The Bank’s strategy to achieve these objectives is founded on: an effective regulatory system based on investor and consumer confidence in transparency and regulation; support for sustainable, rural energy solutions based on low-cost and efficient energy technologies; and access to modern energy services via low cost distribution methods, subsidies and incentives for local participation in the provision of these services.

The Bank combines financing for its energy work with advice via four main instruments: loans, grants and equity investments; investment guarantees; policy advice and dialogue; and partnerships with external development agencies to generate policy-alignment. The Bank’s regional units are responsible for implementing individual energy projects through loans and grants to recipient country governments, supported by the sustainable development network. Equity investments emanate from the Bank group’s private sector arm, the International Finance Corporation (IFC), while investment guarantees are issued by another arm of the Bank group, the Multilateral Investment Guarantee Agency (MIGA).

International Bank for Reconstruction and Development and International Development Association (IBRD/IDA) lending portfolio: In fiscal year ’05 total IBRD and IDA public sector lending for energy and mining projects was $1.9 billion, compared to $1.1 billion the year before. Over the past nine years, more than half of lending was directed to the European and Central Asian and East Asian and Pacific regions. The sectoral distribution of this lending was heavily focused on the power sector.

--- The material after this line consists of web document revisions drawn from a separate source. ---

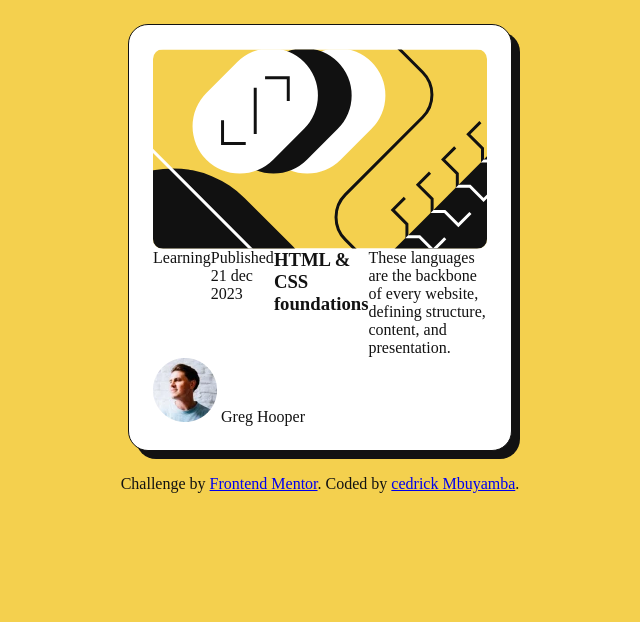
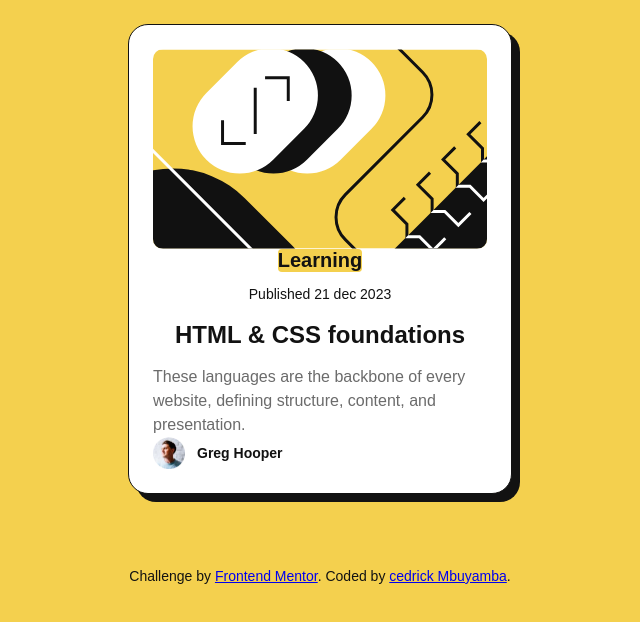
Before and after one commit to cedrickmmk/blog-preview-card, a plain HTML site: page index.html in a window 1280 px wide. Shown: the whole page, without its empty margins (320-960 px from the left). Drawn offline with Linux system fonts and the light colour scheme.

Commit message:
adjusted css style

```diff
--- a/index.html
+++ b/index.html
@@ -30,10 +30,11 @@
 
         </article>
 
-        <article class="card-autor">
-          <img src="./assets/images/image-avatar.webp" alt="">
+        <article class="card-profile">
+          <img src="./assets/images/image-avatar.webp" class="profile-image"
+          alt="">
 
-          <span class="author-name">Greg Hooper</span>
+          <span class="profile-name">Greg Hooper</span>
 
         </article>
 
--- a/style.css
+++ b/style.css
@@ -5,6 +5,7 @@
 }
 
 body{
+    font-family: "figtree", sans-serif;
     background-color: hsl(47, 88%, 63%);
     color: hsl(0, 0%, 7%);
     display: flex;
@@ -26,6 +27,7 @@ body{
     border-radius: 20px;
     display: flex;
     flex-direction: column;
+
 }
 
 .card-image{
@@ -38,4 +40,62 @@ body{
 
 .card-content{
     display: flex;
+    flex-direction: column;
+    align-items: center;
+    gap: 12px;
 }
+
+.card-badge {
+    background-color:hsl(47, 88%, 63%) ;
+    color:hsl(0, 0%, 7%) ;
+    font-size: 20px;
+    font-weight: 800;
+    line-height: 12px 12px;
+    border-radius: 4px;
+}
+
+.card-date{
+    color:hsl(0, 0%, 7%) ;
+    font-size: 14px;
+    font-weight: 500;
+    line-height: 1.5;
+}
+
+.card-title{
+    font-size: 24px;
+    font-weight: 800;
+    line-height: 1.5;
+}
+
+.card-desc{
+    color: hsl(0, 0%, 42%);
+    font-size: 16px;
+    font-weight: 500;
+    line-height: 1.5;
+}
+
+.card-profile{
+    display: flex;
+    align-items: center;
+    gap: 12px;
+}
+
+.profile-image{
+    width: 32px;
+    height: 32px;
+    border: 50%;
+    display: block;
+}
+
+.profile-name{
+    color: hsl(0, 0%, 7%);
+    font-size: 14px;
+    font-weight: 800;
+    line-height: 1.5;
+}
+
+.attribution{
+    font-size: 14px;
+    text-align: center;
+    margin-top: 50px;
+}
```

Since 2004, IBRD/IDA lending for renewable energy has been greater than for oil and gas. However, oil and gas continues to account for most energy funding from the Bank’s private sector arm, the IFC. During 2004 the IFC made $340 million in commitments to 7 oil and gas projects, and in 2006 claims commitments of $430 million for similar projects. However, neither aggregate figures nor sectoral details comparable across the IBRD, IDA and IFC are available.

The World Bank states that it is the largest lender for Renewable Energy and Energy Efficiency (RE&EE) projects in developing countries since 1990, investing more than $6 billion in Bank-managed resources and mobilising more than $10 billion from other public and private sources. In 2004 the Bank committed to increase its RE&EE financing by 20 per cent per year over the following five years. There have been questions raised over the low baseline from which this target was set, the Bank’s definition of renewable energy which includes large hydropower and the exclusion of the IFC from the target. The Bank states that much of its RE&EE lending includes money from the Global Environment Facility and carbon finance funds, such as the Clean Development Mechanism and Prototype Carbon Fund (see Updates 53, 47). In 2005 the World Bank launched its Investment framework for clean energy and development to address developing country energy needs; control greenhouse gas emissions; and support climate change adaptation (see Update 55, 52).

The Bank works in partnership with numerous private and public stakeholders within a variety of different initiatives and programmes. These include: the Asia Alternative Energy Program, the Carbon Finance Unit and the IFC’s Carbon Finance Facility; the Climate Change Group; Environmental Management for Power Development; Energy Sector Management Assistance Programme (ESMAP); the Global Environment Facility, the Global Gas Flaring Reduction Initiative ; and the Global Village Energy Partnership.

The Bank’s energy and mining sector board guides its strategy and policy in these areas. Chaired by Jamal Saghir – also director of energy, transport and water at the Bank – it has approximately 15 members representing all regions and a variety of Bank departments, including the energy sector management assistance programme, the IFC, the oil, gas, mining and chemicals department, and the Independent Evaluation Group. The board believes that “access to energy services for the poor needs to based on markets that function on sound commercial principles and on the preservation of the environment. Key policy papers include: The infrastructure action plan, the World Bank’s role in the electric power sector; Renewable energy for development; Public and private sector roles in the supply of gas services in developing countries; and Rural energy and development: Improving energy supplies for two billion people.

Lighting Africa

Lighting Africa is an IFC-World Bank initiative “aimed at providing up to 250 million people in Sub-Saharan Africa with access to non-fossil fuel based, low cost, safe, and reliable lighting products with associated basic energy services by the year 2030”. The programme addresses the lighting needs of mainly low-income households and businesses in rural, urban, and peri-urban areas and advocates for a mixture of on-grid and off-grid solutions. Lighting Africa claims to offer an alternative to current costly, inefficient and often hazardous lighting options such as kerosene lamps and candles. It aims to catalyse the private sector by treating low-income people as consumers rather than “passive recipients of aid”, who can hopefully develop local, small business solutions to energy deficiencies. The initiative is central to the World Bank’s Investment framework for clean energy and development and the Africa energy access scale-up plan.